The U.S. was unsuccessful in its bids to host the 2012 and 2016 Summer Olympics. After choosing not to bid for the 2020 Games, the U.S. Olympic Committee is making a pitch for 2024. Reporter Curt Nickisch explains how four U.S. cities plan to wow the world — on the cheap.

Berlin Wall A Shadow For Younger Generation

November 11, 2014
Some in Berlin say that although the Wall is gone, it casts a shadow over the new generation, especially over youth in the east. (Emanuele Toscano/Flickr)

We hear from young Germans, from a 17-year-old who urges solidarity, to a 27-year-old who thinks the wall should be rebuilt.

Remembering The Fall Of The Berlin Wall

November 10, 2014
Three-year-old Hulda Planer-Friedrich sticks roses in the Berlin Wall Memorial.(Curt Nickisch/WBUR)

On the 25th anniversary of the day the wall came down, Curt Nickisch of WBUR speaks to Germans about their memories of that time.

An Old Drink Captures The Spirit Of A New Berlin

November 07, 2014
At the company's tasting bar, the bottle on the left is from the 1950s; the one on the right is the revived product that has become the company's signature seller. (Curt Nickisch/WBUR)

Schilkin is an East Berlin distillery with a long history. It’s finding economic salvation in the new spirit of Berlin.

Inspired By Family Illness, Philanthropist Gives $650 Million For Psychiatric Research

July 22, 2014
The Broad Institute of Harvard and MIT summer student Lydia Emerson and aesearch associate Aldo Amaya. (Courtesy/Kelly Davidson Photography)

Researchers at the Broad Institute in Cambridge plan to use Ted Stanley’s donation to catalog all the genetic variations that contribute to severe psychiatric disorders.

Uber Tests The Waters Of Boston Harbor

June 06, 2014
The on demand car service app Uber is testing the out water taxi service in Boston Harbor. (Mass. Office of Travel & Tourism via Flickr)

The on-demand car ride company is taking to the waters of Boston Harbor to try out water taxi service.

Fateful Boston Marathon Photo: Mass. General’s ER At 4:15 On 4/15

June 05, 2013
CLICK TO ENLARGE: Mass. General’s emergency department at 4:15 p.m. on 4/15. (Dr. John Herman/MGH)

When the photo was snapped, the first rush had passed. The medical professionals didn’t know that another 24 patients were on their way.

Brown’s Rare Chance At A Senate ‘Do-Over’

January 02, 2013
Sen. Scott Brown, during his Election Night concession speech (Dominick Reuter for WBUR)

The Republican potentially has a rare chance to get right back on the horse that bucked him off.

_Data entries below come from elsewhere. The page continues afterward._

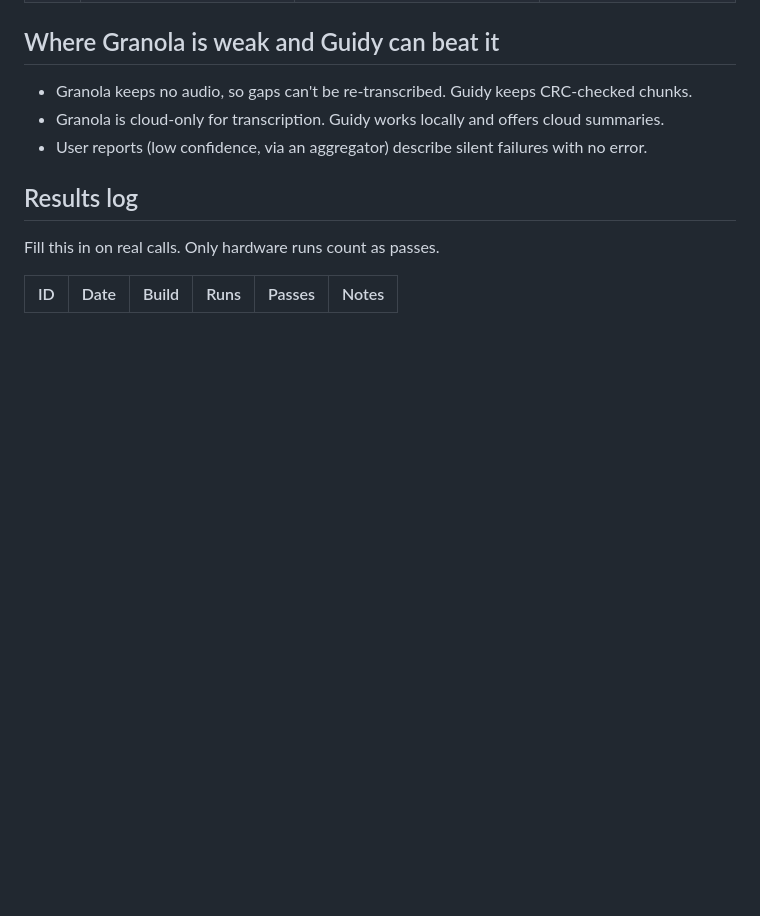
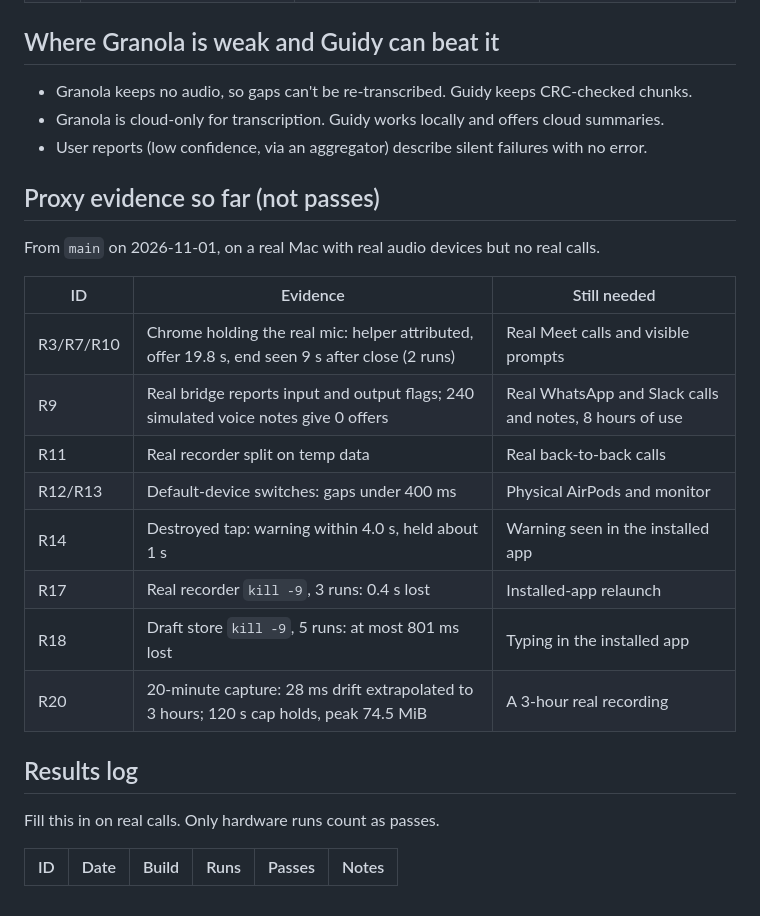
Before and after one commit to imran-vz/Guidy, a Markdown page: docs/plans/reliability-scorecard.md, the part around the change. Rendered like a GitHub page; blank space fills up the shorter version.

Commit message:
Record proxy reliability evidence in the scorecard

```diff
--- a/docs/plans/reliability-scorecard.md
+++ b/docs/plans/reliability-scorecard.md
@@ -40,6 +40,21 @@ Run each scenario at least 10 times on macOS and log results in the table at the
 - Granola is cloud-only for transcription. Guidy works locally and offers cloud summaries.
 - User reports (low confidence, via an aggregator) describe silent failures with no error.
 
+## Proxy evidence so far (not passes)
+
+From `main` on 2026-11-01, on a real Mac with real audio devices but no real calls.
+
+| ID | Evidence | Still needed |
+|---|---|---|
+| R3/R7/R10 | Chrome holding the real mic: helper attributed, offer 19.8 s, end seen 9 s after close (2 runs) | Real Meet calls and visible prompts |
+| R9 | Real bridge reports input and output flags; 240 simulated voice notes give 0 offers | Real WhatsApp and Slack calls and notes, 8 hours of use |
+| R11 | Real recorder split on temp data | Real back-to-back calls |
+| R12/R13 | Default-device switches: gaps under 400 ms | Physical AirPods and monitor |
+| R14 | Destroyed tap: warning within 4.0 s, held about 1 s | Warning seen in the installed app |
+| R17 | Real recorder `kill -9`, 3 runs: 0.4 s lost | Installed-app relaunch |
+| R18 | Draft store `kill -9`, 5 runs: at most 801 ms lost | Typing in the installed app |
+| R20 | 20-minute capture: 28 ms drift extrapolated to 3 hours; 120 s cap holds, peak 74.5 MiB | A 3-hour real recording |
+
 ## Results log
 
 Fill this in on real calls. Only hardware runs count as passes.
```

Sen. Brown Pushes Crowdfunding Legislation

March 05, 2012
Sen. Scott Brown, R-Mass., speaks with reporters at Mul's Diner in Boston, Wednesday, Dec. 28, 2011. (AP)

Sen. Scott Brown has filed legislation in the Senate that could change the way startups are funded.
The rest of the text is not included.